Wall Street's take forms an interesting juxtaposition with the way investors seem to be scorning the stock, as demonstrated by the selloff. While its government contracts are promising, the company is not yet profitable, and the human rights issues posed by some of its operations don't do it any favors in terms of popularity.
Raymond James initiates coverage
Recently, Raymond James decided to initiate coverage on Palantir and assigned a $20 price target. According to Brian Gesuale, who is the Raymond James analyst that covered the stock, Palantir is a "cultural unicorn" with a stronghold in a mega addressable market with potential for growth.
In a recent note, Gesuale said: "The company then nearly doubled its revenue from 2018 to 2020, crossing the billion dollar sales mark, and we believe the company will nearly double again and flirt with the $2B revenue mark in 2022."
Bank of America's upbeat tone
Earlier this month, Perez Mora of Bank of America stated his opinion that Palantir would likely benefit from the U.S. government's increased usage of the company's facial recognition technology.
In addition, Mora noted that the company's foundry business provides granular access controls, oversight of data usage and secure cross-agency collaboration, which has been proliferated by the fact that the company has provided transparency on the software.
Bank of America places a modest $13 short-term price target on Palantir, which, if captured, could present investors with approximately 25% in upside.

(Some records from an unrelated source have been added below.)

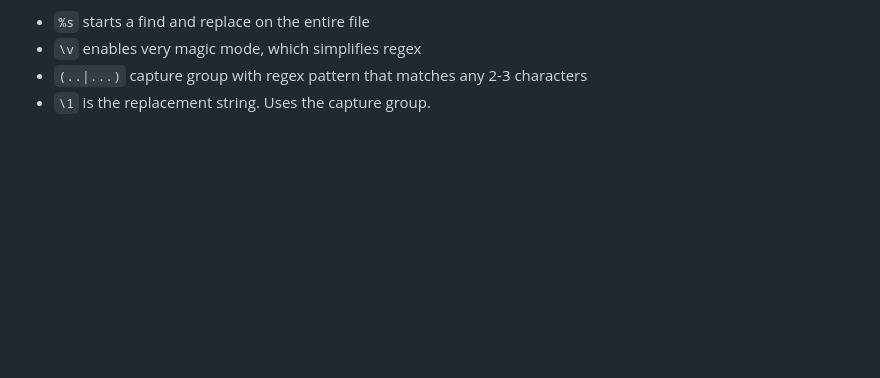
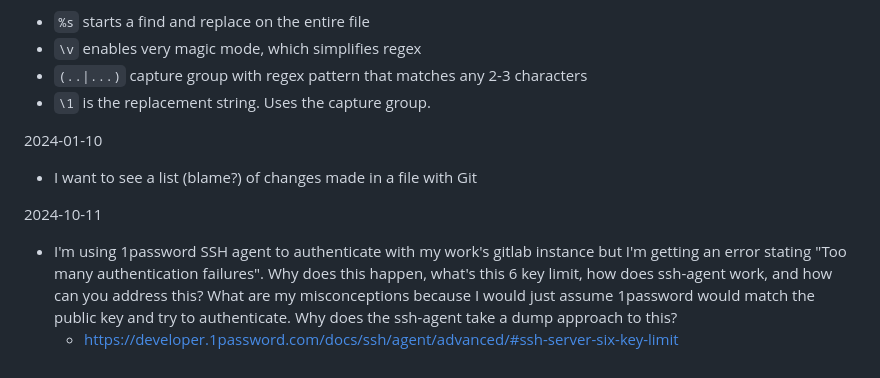
Before and after one commit to rylan-michael/.dotfiles, a Markdown page: TODO.md, the part around the change. Rendered like a GitHub page; blank space fills up the shorter version.

Commit message:
Add QnA about 1Password and SSH agent configuration

```diff
--- a/TODO.md
+++ b/TODO.md
@@ -105,3 +105,12 @@ And what I want to do is transform each keymap from `*aa*:` to `` `aa` ``. So I
 - `\v` enables very magic mode, which simplifies regex
 - `(..|...)` capture group with regex pattern that matches any 2-3 characters
 - `\1` is the replacement string. Uses the capture group.
+
+2024-01-10
+
+- I want to see a list (blame?) of changes made in a file with Git
+
+2024-10-11
+
+- I'm using 1password SSH agent to authenticate with my work's gitlab instance but I'm getting an error stating "Too many authentication failures". Why does this happen, what's this 6 key limit, how does ssh-agent work, and how can you address this? What are my misconceptions because I would just assume 1password would match the public key and try to authenticate. Why does the ssh-agent take a dump approach to this?
+    - https://developer.1password.com/docs/ssh/agent/advanced/#ssh-server-six-key-limit
```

Although Wall Street seems bullish on Palantir, the stock exhibits a few valuation concerns, which the growth trajectory can't necessarily justify. For instance, Palantir is trading at more than 12 times its sales with a negative earnings yield.
Furthermore, although Palantir's top-line growth has shined in the past year, growing by 36.73%, the company is struggling to provide its shareholders with value as its Ebitda has receded by a phenomenal 72.36% in the past year.
Moreover, Palantir is still fighting for market position as it only holds down roughly 1.31% of the data and analytics market, meaning that it's likely to spend excessively in the coming years to enhance its market presence, which could, in turn, erode investors' value even more.